- WHAT THE EXERCISE ASKS -
Copy every line of the records below that holds the word "color".

- MATERIALS PROVIDED -

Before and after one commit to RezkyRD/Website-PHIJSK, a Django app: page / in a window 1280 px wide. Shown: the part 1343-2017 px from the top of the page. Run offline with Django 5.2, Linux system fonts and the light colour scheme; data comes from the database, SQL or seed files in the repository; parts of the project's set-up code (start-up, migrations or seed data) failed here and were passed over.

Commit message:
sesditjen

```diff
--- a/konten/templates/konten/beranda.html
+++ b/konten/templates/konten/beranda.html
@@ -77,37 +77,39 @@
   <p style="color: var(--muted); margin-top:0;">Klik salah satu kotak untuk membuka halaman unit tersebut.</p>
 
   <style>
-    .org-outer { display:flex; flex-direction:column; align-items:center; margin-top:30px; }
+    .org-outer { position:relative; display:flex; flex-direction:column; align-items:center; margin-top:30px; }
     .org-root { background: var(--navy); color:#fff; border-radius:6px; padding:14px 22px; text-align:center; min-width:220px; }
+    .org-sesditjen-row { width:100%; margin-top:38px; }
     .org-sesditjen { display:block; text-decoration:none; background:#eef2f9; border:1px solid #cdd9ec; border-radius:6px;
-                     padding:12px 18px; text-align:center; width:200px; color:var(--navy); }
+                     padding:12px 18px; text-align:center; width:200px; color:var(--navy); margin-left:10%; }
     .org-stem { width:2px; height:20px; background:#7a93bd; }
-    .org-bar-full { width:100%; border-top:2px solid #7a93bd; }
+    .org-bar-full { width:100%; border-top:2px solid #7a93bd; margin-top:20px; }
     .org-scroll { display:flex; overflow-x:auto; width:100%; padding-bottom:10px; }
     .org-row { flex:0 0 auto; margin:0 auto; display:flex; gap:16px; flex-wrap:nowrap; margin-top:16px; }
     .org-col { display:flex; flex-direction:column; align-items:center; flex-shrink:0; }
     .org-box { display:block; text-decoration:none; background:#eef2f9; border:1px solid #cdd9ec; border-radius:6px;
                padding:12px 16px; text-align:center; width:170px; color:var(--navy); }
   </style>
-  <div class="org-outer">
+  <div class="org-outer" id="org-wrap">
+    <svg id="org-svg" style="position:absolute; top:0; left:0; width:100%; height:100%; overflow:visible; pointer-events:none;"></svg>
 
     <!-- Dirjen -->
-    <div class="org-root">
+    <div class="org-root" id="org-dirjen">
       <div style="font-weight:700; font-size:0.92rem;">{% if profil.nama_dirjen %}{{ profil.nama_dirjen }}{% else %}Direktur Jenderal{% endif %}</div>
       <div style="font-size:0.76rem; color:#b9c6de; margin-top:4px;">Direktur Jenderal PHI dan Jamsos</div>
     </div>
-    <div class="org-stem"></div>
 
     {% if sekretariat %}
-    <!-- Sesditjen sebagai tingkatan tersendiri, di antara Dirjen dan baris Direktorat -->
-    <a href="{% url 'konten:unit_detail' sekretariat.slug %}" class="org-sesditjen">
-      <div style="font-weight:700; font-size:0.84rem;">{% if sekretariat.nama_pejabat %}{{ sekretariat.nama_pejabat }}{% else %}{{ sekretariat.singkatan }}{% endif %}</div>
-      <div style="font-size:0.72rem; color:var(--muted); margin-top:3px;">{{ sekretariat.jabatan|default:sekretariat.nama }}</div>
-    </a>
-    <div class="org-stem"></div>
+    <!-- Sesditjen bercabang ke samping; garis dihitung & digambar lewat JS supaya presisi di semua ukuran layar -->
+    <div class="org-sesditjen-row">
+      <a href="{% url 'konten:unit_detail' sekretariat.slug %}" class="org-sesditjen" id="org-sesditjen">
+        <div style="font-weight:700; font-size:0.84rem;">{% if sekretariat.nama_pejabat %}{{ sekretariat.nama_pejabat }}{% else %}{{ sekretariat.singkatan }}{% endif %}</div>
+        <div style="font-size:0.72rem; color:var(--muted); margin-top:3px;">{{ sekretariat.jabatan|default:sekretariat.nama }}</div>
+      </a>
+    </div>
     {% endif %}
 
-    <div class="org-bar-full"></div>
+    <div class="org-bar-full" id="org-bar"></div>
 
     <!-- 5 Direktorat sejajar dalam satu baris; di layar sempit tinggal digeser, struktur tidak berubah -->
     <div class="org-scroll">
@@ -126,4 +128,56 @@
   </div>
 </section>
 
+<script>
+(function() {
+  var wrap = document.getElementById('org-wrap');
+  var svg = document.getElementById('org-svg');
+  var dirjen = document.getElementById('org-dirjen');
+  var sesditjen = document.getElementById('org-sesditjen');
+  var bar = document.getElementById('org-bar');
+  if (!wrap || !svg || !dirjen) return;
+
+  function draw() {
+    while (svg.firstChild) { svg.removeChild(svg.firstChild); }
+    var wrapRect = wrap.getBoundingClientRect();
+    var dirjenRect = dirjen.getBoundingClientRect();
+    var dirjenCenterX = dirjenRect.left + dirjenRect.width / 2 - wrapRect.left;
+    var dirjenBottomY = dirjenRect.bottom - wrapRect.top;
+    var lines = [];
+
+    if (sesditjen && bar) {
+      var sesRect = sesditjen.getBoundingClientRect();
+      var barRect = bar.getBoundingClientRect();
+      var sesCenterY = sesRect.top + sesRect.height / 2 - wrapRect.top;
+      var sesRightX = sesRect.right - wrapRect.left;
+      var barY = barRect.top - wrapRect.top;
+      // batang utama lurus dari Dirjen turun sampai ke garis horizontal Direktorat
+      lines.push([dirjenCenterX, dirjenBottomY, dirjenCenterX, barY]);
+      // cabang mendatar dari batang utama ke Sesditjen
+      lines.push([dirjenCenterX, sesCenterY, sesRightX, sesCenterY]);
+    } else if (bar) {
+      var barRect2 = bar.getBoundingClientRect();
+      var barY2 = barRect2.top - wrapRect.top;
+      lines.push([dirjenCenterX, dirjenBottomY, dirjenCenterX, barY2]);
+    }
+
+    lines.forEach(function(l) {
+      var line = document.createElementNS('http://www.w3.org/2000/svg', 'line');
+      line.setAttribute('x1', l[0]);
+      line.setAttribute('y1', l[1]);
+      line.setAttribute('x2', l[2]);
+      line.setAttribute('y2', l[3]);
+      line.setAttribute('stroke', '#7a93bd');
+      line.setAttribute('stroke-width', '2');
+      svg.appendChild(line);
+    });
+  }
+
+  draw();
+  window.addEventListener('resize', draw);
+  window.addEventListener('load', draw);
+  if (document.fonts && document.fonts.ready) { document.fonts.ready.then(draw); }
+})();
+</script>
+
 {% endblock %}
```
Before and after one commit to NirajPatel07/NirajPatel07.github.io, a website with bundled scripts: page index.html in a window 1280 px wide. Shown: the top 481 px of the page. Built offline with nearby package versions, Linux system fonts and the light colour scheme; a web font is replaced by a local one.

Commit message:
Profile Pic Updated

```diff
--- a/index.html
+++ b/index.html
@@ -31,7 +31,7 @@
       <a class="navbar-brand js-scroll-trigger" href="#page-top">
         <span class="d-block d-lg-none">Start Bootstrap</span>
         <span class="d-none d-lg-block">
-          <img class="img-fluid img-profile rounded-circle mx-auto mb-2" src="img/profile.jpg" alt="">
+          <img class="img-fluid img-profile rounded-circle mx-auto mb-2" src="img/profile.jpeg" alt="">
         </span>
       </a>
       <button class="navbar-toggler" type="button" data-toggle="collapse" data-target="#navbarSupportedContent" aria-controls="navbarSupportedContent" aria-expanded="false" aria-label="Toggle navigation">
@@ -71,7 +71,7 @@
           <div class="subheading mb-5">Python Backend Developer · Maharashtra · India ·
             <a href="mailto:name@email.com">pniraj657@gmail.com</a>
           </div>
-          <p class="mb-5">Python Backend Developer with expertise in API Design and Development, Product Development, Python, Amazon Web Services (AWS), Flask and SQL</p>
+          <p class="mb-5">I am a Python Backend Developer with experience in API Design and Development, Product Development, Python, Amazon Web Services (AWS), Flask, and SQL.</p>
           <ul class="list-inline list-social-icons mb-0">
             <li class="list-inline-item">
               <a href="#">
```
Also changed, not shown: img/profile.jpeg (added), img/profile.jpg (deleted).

- ANSWER TO THE PROBLEM -
   <p style="color: var(--muted); margin-top:0;">Klik salah satu kotak untuk membuka halaman unit tersebut.</p>
     .org-root { background: var(--navy); color:#fff; border-radius:6px; padding:14px 22px; text-align:center; min-width:220px; }
-                     padding:12px 18px; text-align:center; width:200px; color:var(--navy); }
+                     padding:12px 18px; text-align:center; width:200px; color:var(--navy); margin-left:10%; }
                padding:12px 16px; text-align:center; width:170px; color:var(--navy); }
       <div style="font-size:0.76rem; color:#b9c6de; margin-top:4px;">Direktur Jenderal PHI dan Jamsos</div>
-      <div style="font-size:0.72rem; color:var(--muted); margin-top:3px;">{{ sekretariat.jabatan|default:sekretariat.nama }}</div>
+        <div style="font-size:0.72rem; color:var(--muted); margin-top:3px;">{{ sekretariat.jabatan|default:sekretariat.nama }}</div>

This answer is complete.